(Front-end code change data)

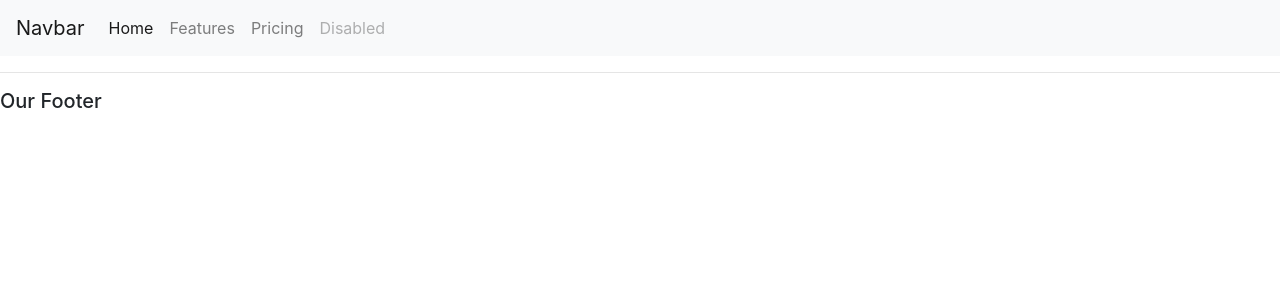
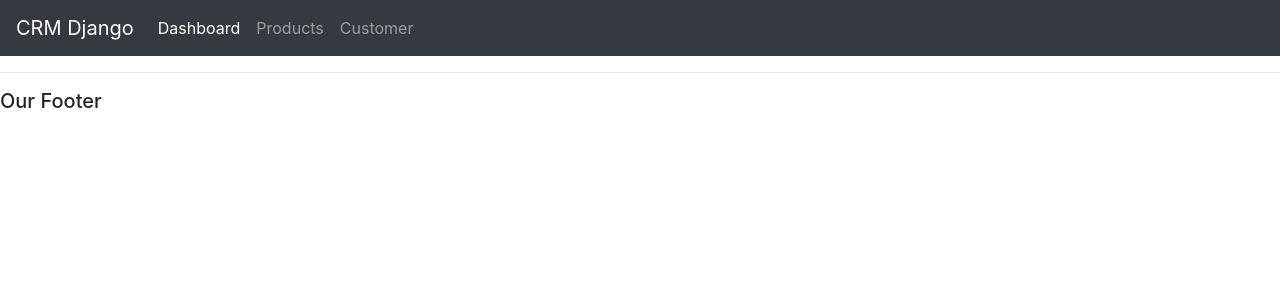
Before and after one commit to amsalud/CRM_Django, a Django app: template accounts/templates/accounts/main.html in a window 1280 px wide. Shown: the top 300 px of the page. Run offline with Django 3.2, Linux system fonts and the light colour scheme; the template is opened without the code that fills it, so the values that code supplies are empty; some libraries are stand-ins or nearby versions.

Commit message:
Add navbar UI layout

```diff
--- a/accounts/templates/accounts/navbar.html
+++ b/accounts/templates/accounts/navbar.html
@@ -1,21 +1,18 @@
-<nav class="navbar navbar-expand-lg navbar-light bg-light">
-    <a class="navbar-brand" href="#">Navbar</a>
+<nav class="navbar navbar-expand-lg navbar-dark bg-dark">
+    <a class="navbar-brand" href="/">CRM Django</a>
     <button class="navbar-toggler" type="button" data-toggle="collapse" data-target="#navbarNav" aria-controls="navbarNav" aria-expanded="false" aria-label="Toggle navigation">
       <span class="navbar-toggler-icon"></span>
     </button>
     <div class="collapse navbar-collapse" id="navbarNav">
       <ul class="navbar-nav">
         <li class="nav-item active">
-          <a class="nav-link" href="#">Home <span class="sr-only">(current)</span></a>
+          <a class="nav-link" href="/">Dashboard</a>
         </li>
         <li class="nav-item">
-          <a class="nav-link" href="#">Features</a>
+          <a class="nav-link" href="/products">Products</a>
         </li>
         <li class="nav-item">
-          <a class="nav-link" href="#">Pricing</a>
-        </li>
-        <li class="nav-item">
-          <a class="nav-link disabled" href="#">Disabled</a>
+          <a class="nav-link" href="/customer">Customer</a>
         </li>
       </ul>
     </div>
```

Work order: Return the entries above in full and unchanged, omitting every image.

Solved exercise:
Before and after one commit to amsalud/CRM_Django, a Django app: template accounts/templates/accounts/main.html in a window 1280 px wide. Shown: the top 300 px of the page. Run offline with Django 3.2, Linux system fonts and the light colour scheme; the template is opened without the code that fills it, so the values that code supplies are empty; some libraries are stand-ins or nearby versions.

Commit message:
Add navbar UI layout

```diff
--- a/accounts/templates/accounts/navbar.html
+++ b/accounts/templates/accounts/navbar.html
@@ -1,21 +1,18 @@
-<nav class="navbar navbar-expand-lg navbar-light bg-light">
-    <a class="navbar-brand" href="#">Navbar</a>
+<nav class="navbar navbar-expand-lg navbar-dark bg-dark">
+    <a class="navbar-brand" href="/">CRM Django</a>
     <button class="navbar-toggler" type="button" data-toggle="collapse" data-target="#navbarNav" aria-controls="navbarNav" aria-expanded="false" aria-label="Toggle navigation">
       <span class="navbar-toggler-icon"></span>
     </button>
     <div class="collapse navbar-collapse" id="navbarNav">
       <ul class="navbar-nav">
         <li class="nav-item active">
-          <a class="nav-link" href="#">Home <span class="sr-only">(current)</span></a>
+          <a class="nav-link" href="/">Dashboard</a>
         </li>
         <li class="nav-item">
-          <a class="nav-link" href="#">Features</a>
+          <a class="nav-link" href="/products">Products</a>
         </li>
         <li class="nav-item">
-          <a class="nav-link" href="#">Pricing</a>
-        </li>
-        <li class="nav-item">
-          <a class="nav-link disabled" href="#">Disabled</a>
+          <a class="nav-link" href="/customer">Customer</a>
         </li>
       </ul>
     </div>
```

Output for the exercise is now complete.